> _How to complete this task_: Go through the data below line by line. Give only the number of lines that contain "editor".
▼▼▼
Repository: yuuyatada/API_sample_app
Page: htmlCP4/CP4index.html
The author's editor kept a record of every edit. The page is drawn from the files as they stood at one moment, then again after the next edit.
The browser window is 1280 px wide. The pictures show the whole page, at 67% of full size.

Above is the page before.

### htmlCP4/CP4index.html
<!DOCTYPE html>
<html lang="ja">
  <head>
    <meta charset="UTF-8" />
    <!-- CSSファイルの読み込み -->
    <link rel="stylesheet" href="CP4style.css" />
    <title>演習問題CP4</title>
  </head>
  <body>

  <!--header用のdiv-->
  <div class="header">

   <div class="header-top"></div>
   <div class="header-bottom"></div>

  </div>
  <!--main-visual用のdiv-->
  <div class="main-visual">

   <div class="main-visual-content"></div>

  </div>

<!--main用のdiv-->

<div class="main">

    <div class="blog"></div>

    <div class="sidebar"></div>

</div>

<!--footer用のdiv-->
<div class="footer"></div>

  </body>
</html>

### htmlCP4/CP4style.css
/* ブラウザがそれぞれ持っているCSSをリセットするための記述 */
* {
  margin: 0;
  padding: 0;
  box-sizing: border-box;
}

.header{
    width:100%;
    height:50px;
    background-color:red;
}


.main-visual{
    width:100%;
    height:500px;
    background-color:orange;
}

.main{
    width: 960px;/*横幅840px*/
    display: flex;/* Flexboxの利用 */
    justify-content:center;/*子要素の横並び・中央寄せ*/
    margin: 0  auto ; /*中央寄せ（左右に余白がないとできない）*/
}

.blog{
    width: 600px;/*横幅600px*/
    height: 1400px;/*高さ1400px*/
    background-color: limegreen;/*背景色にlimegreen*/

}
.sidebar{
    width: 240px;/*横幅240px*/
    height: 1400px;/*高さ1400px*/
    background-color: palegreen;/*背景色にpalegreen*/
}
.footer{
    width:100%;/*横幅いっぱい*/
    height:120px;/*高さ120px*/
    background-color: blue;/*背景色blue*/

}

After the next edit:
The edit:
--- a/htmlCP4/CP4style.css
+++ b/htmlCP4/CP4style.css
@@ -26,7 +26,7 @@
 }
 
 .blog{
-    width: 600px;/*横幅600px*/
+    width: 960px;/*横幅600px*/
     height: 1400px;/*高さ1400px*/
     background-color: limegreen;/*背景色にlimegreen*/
▲▲▲
▼▼▼
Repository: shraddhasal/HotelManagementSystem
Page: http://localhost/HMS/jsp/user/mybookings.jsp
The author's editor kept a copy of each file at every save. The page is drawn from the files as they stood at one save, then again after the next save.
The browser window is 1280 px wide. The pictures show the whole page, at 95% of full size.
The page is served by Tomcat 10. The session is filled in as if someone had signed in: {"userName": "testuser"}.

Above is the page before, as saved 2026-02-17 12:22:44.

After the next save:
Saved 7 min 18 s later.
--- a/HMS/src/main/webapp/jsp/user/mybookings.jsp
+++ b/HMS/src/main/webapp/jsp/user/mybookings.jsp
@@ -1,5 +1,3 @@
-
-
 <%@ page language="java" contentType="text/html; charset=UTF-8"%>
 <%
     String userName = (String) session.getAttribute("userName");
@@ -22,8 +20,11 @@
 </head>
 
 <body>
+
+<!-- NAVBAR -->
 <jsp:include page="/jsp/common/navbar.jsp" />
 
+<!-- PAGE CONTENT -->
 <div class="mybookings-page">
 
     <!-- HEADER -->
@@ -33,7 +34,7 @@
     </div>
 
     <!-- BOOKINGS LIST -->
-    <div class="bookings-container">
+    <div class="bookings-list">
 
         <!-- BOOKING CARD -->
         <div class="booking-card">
▲▲▲
> _Solution for this problem_: 2